Backyard Peach Production


It is funny how questions come in waves. Recently, I have had several residents ask me how to grow peaches or what variety is best for this area.

At one time, peaches were the leading fruit crop grown in Texas. I do not know if they still are. Years ago, experts estimated there were 1 million trees planted statewide, with just less than half of them found in home landscapes across the state.

If you are looking to grow peaches in your landscape, know that peaches will take some care. There’s pruning; weed, insect, and disease control; fruit thinning; as well as water and fertilization.

Yet you only have to plant one tree, unlike many other fruits, because they are self-pollinating. And a lone tree is less likely to have problems with pests than an entire orchard.

In our area, the most limiting factor in peach production is our soils. So much of Angelina County has enough of a clay subsoil that many fruit species just do not have enough internal soil drainage.

Peaches are very susceptible to waterlogged soils. Excellent internal soil drainage is essential to long-term tree productivity and survival. “Internal” drainage is the key and that designation should not be confused with “run-off”. We often look at the slope of the land and think of how well water can run off the top. That’s “surface” drainage.

“Internal” drainage is the ability for water to percolate thru the soil profile once it gets waterlogged. The ideal is a sandy-loam topsoil that is at least 18 to 24 inches deep and is underlaid with a well-drained red clay subsoil. Subsoils that are blue, gray, mottled, or dull colored usually drain poorly.

The trees will perform better and live longer if you plant them on terraces for maximum soil drainage. While this practice is essential on shallow, poorly drained soils, the use of terraces improves tree performance even on the best of soils. If you can, construct the terrace, or bed, to make the top 12 to 18 inches higher than the surrounding soil.

The ideal soil pH for peach production is between 6 and 7. If the pH is below 6.0, you may need to apply lime before establishing the trees.

If you are thinking of planting a peach or other fruit trees, do not replant at the site of an old tree for at least 3 years after it has been cleared. In fact, peach trees perform best on sites where no stone fruits or pines have grown for several years. Also do not plant a site that was recently cleared of post oaks because the risk is higher for diseases such as oak root rot.

Another production consideration is a late spring frost. We combat this issue by choosing trees with the right number of chilling hours. Chilling hours is a horticulture term for the number of hours during the winter months where the temperature is below 45 degrees.

In Angelina County we have an average of 600 chilling hours each year with a range 450 to 750 hours. There are several varieties to consider. Be sure to determine if you want a “free-stone” variety or one where the flesh clings to the seed. There are many varieties that are classified as “semi-cling”. I could try and list them all here, but I would run out of space and with new varieties always coming on the market, one would invariably be left off.

So when should you plant peach trees. Now. Or as soon as they become available in the nurseries.
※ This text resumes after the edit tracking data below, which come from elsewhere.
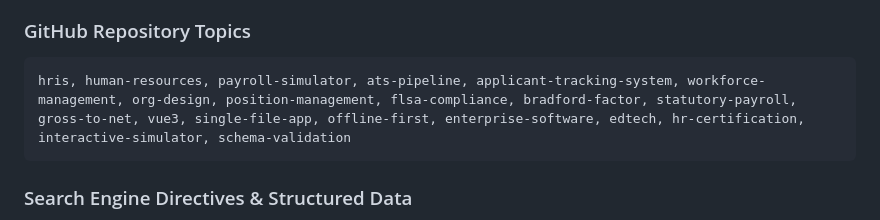
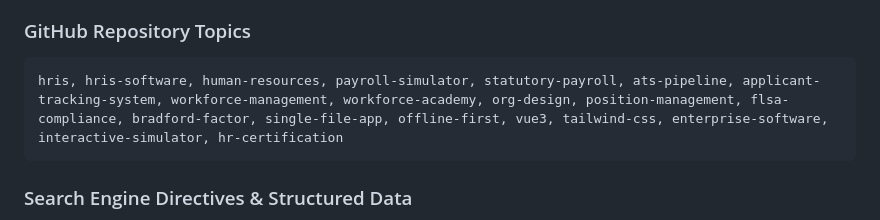
Before and after one commit to NitishKashyapR/peoplecore-hris-sandbox, a Markdown page: README.md, the part around the change. Drawn GitHub-style.

Commit message:
docs: align README repository topics with GitHub metadata

````diff
--- a/README.md
+++ b/README.md
@@ -125,7 +125,7 @@ To maximize discoverability, search engine indexing, and developer navigation ac
 
 ### GitHub Repository Topics
 ```
-hris, human-resources, payroll-simulator, ats-pipeline, applicant-tracking-system, workforce-management, org-design, position-management, flsa-compliance, bradford-factor, statutory-payroll, gross-to-net, vue3, single-file-app, offline-first, enterprise-software, edtech, hr-certification, interactive-simulator, schema-validation
+hris, hris-software, human-resources, payroll-simulator, statutory-payroll, ats-pipeline, applicant-tracking-system, workforce-management, workforce-academy, org-design, position-management, flsa-compliance, bradford-factor, single-file-app, offline-first, vue3, tailwind-css, enterprise-software, interactive-simulator, hr-certification
 ```
 
 ### Search Engine Directives & Structured Data
````
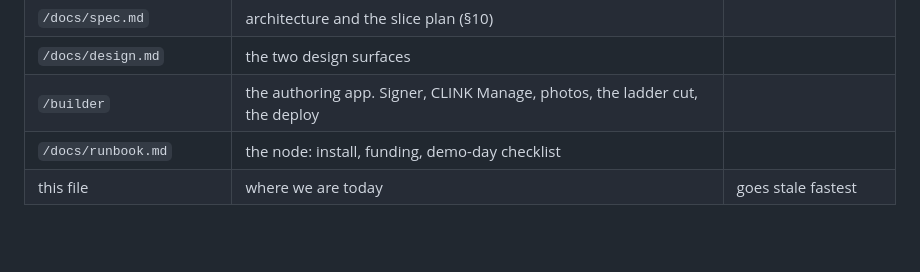
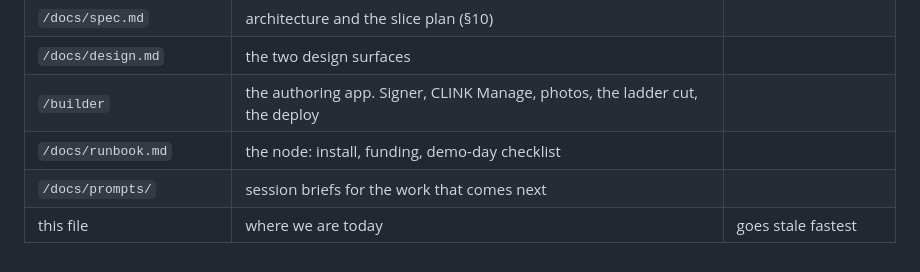
Before and after one commit to themikemoniker/clink-project, a Markdown page: docs/status.md, the part around the change. GitHub-like rendering; blank space fills up the shorter version.

```diff
--- a/docs/status.md
+++ b/docs/status.md
@@ -599,4 +599,5 @@ the cache instead of a person finding it on demo day.
 | `/docs/design.md` | the two design surfaces | |
 | `/builder` | the authoring app. Signer, CLINK Manage, photos, the ladder cut, the deploy | |
 | `/docs/runbook.md` | the node: install, funding, demo-day checklist | |
+| `/docs/prompts/` | session briefs for the work that comes next | |
 | this file | where we are today | goes stale fastest |
```
Also changed, not shown: docs/prompts/browser-verify-and-deploy.md (added, +195 -0 lines), docs/prompts/slice-6.md (added, +208 -0 lines).
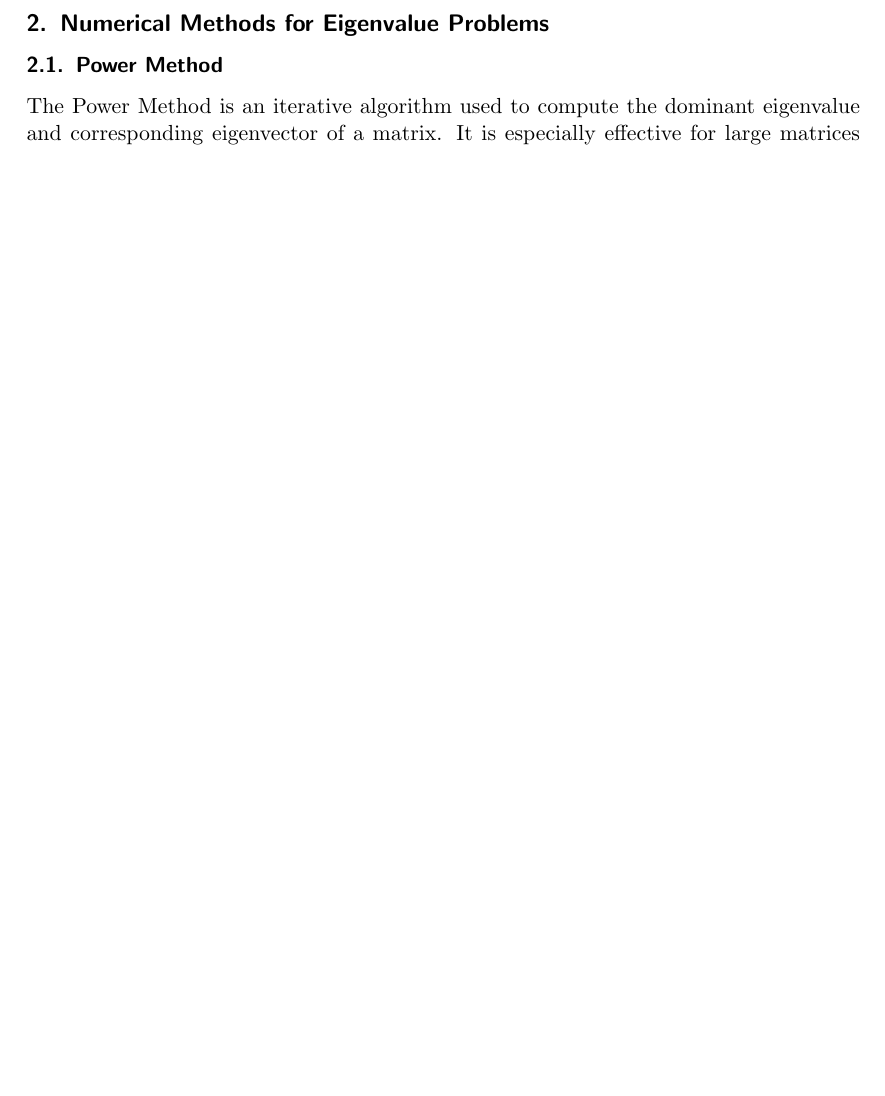
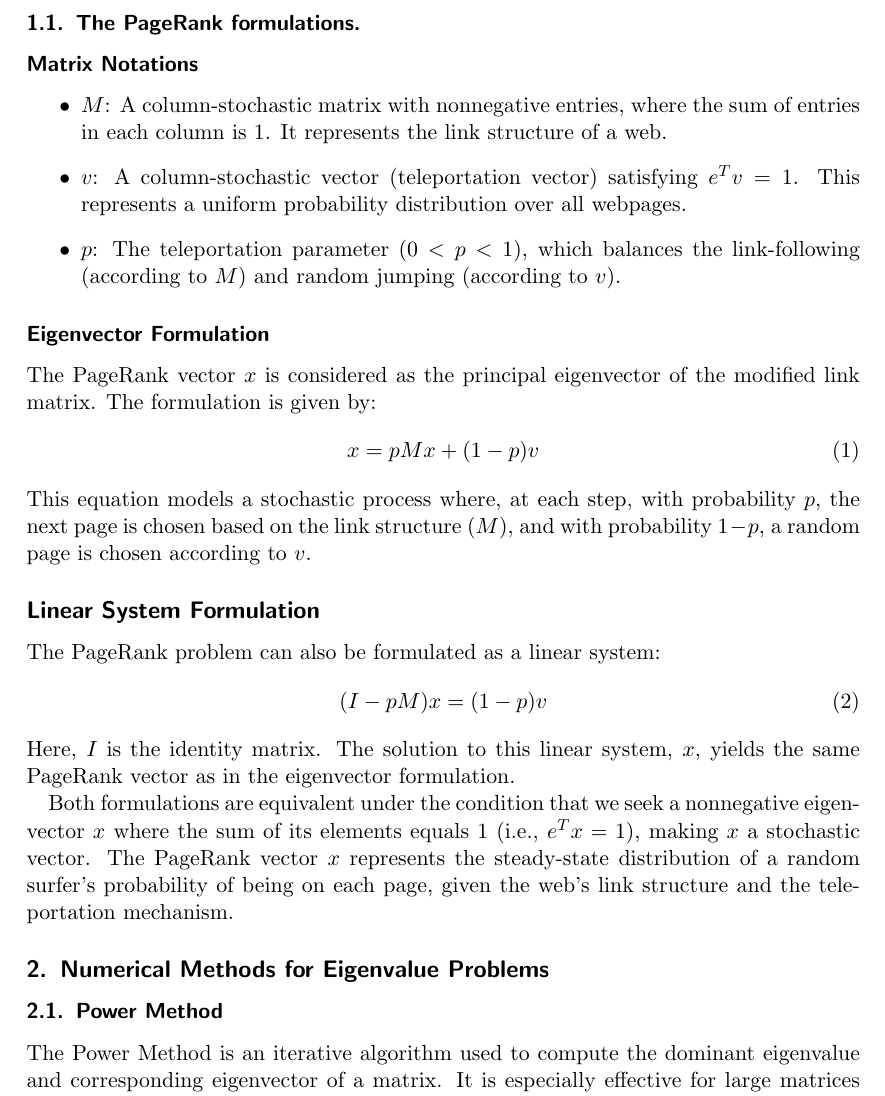
Before and after one commit to Hwid2121/Numerical_Computing_Content, a LaTeX document (tex/template.tex): part of page 2 of 81 before the commit and part of page 2 of 82 after it, cut at the place of the change, the shorter picture padded with empty space. Compiled offline with pdfLaTeX; a LaTeX package or settings file that is missing is left out.

Commit message:
Updated the chapter 1

```diff
--- a/tex/template.tex
+++ b/tex/template.tex
@@ -61,6 +61,32 @@ A matrix is called \textit{col-stochastic} if it satisfies two conditions:
  \item {\textbf{Non-negativity}: every element in the matrix is non-negative. This means all entries $a_{ij}$ of the matrix are greater than or equal to zero ($a_{ij} \geq 0)$}
  \item{\textbf{Column Sum Equals One}: The sum of the elements in each column is equal to one.}
 \end{enumerate}
+\subsubsection{The PageRank formulations.}
+\subsubsection*{Matrix Notations}
+\begin{itemize}
+    \item $M$: A column-stochastic matrix with nonnegative entries, where the sum of entries in each column is 1. It represents the link structure of a web.
+    \item $v$: A column-stochastic vector (teleportation vector) satisfying $e^T v = 1$. This represents a uniform probability distribution over all webpages.
+    \item $p$: The teleportation parameter ($0 < p < 1$), which balances the link-following (according to $M$) and random jumping (according to $v$).
+\end{itemize}
+
+\subsubsection*{Eigenvector Formulation}
+The PageRank vector $x$ is considered as the principal eigenvector of the modified link matrix. The formulation is given by:
+\begin{equation}
+    x = pMx + (1 - p)v
+\end{equation}
+This equation models a stochastic process where, at each step, with probability $p$, the next page is chosen based on the link structure ($M$), and with probability $1 - p$, a random page is chosen according to $v$.
+
+\subsection*{Linear System Formulation}
+The PageRank problem can also be formulated as a linear system:
+\begin{equation}
+    (I - pM)x = (1 - p)v
+\end{equation}
+Here, $I$ is the identity matrix. The solution to this linear system, $x$, yields the same PageRank vector as in the eigenvector formulation.
+
+Both formulations are equivalent under the condition that we seek a nonnegative eigenvector $x$ where the sum of its elements equals 1 (i.e., $e^Tx = 1$), making $x$ a stochastic vector. The PageRank vector $x$ represents the steady-state distribution of a random surfer's probability of being on each page, given the web's link structure and the teleportation mechanism.
+
+
+
 
 \subsection{Numerical Methods for Eigenvalue Problems}
 
```
Also changed, not shown: tex/template.pdf, 3 other files.
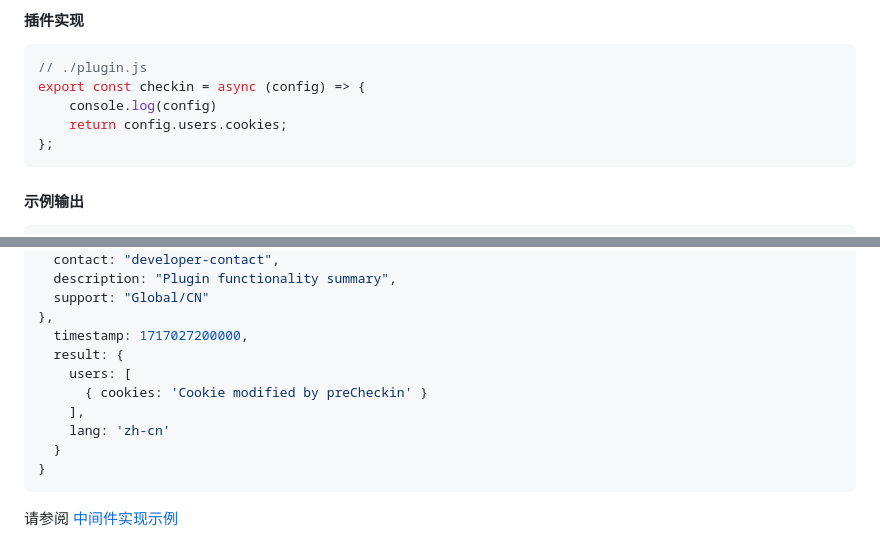
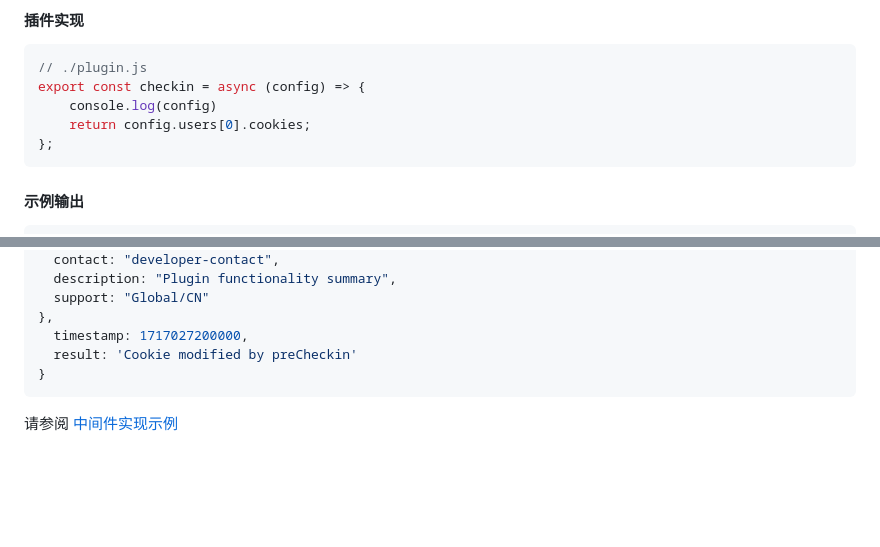
Before and after one commit to mastersamasama/Mihoyo-AutoSign-Hub, a Markdown page: doc/pm_development_zh-cn.md, 2 parts joined by grey strips. GitHub-like rendering; blank space fills up the shorter version.

````diff
--- a/doc/pm_development_zh-cn.md
+++ b/doc/pm_development_zh-cn.md
@@ -98,7 +98,7 @@ plugins: [
 // ./plugin.js
 export const checkin = async (config) => {
 	console.log(config)
-    return config.users.cookies;
+    return config.users[0].cookies;
 };
 ```
 
@@ -256,12 +256,7 @@ post ctx {
   support: "Global/CN"
 },
   timestamp: 1717027200000,
-  result: {
-    users: [
-      { cookies: 'Cookie modified by preCheckin' }
-    ],
-    lang: 'zh-cn'
-  }
+  result: 'Cookie modified by preCheckin'
 }
 ```
 
````
Also changed, not shown: doc/pm_development_en-us.md (+2 -7 lines), doc/pm_development_ja-jp.md (+2 -7 lines).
Most fruit trees are sold bare root and should be placed back in the ground as soon as possible. If your trees are potted and growing in soil, you have a lot more leeway, although earlier planting will result in it being better established when our typical hot, dry summer is upon us.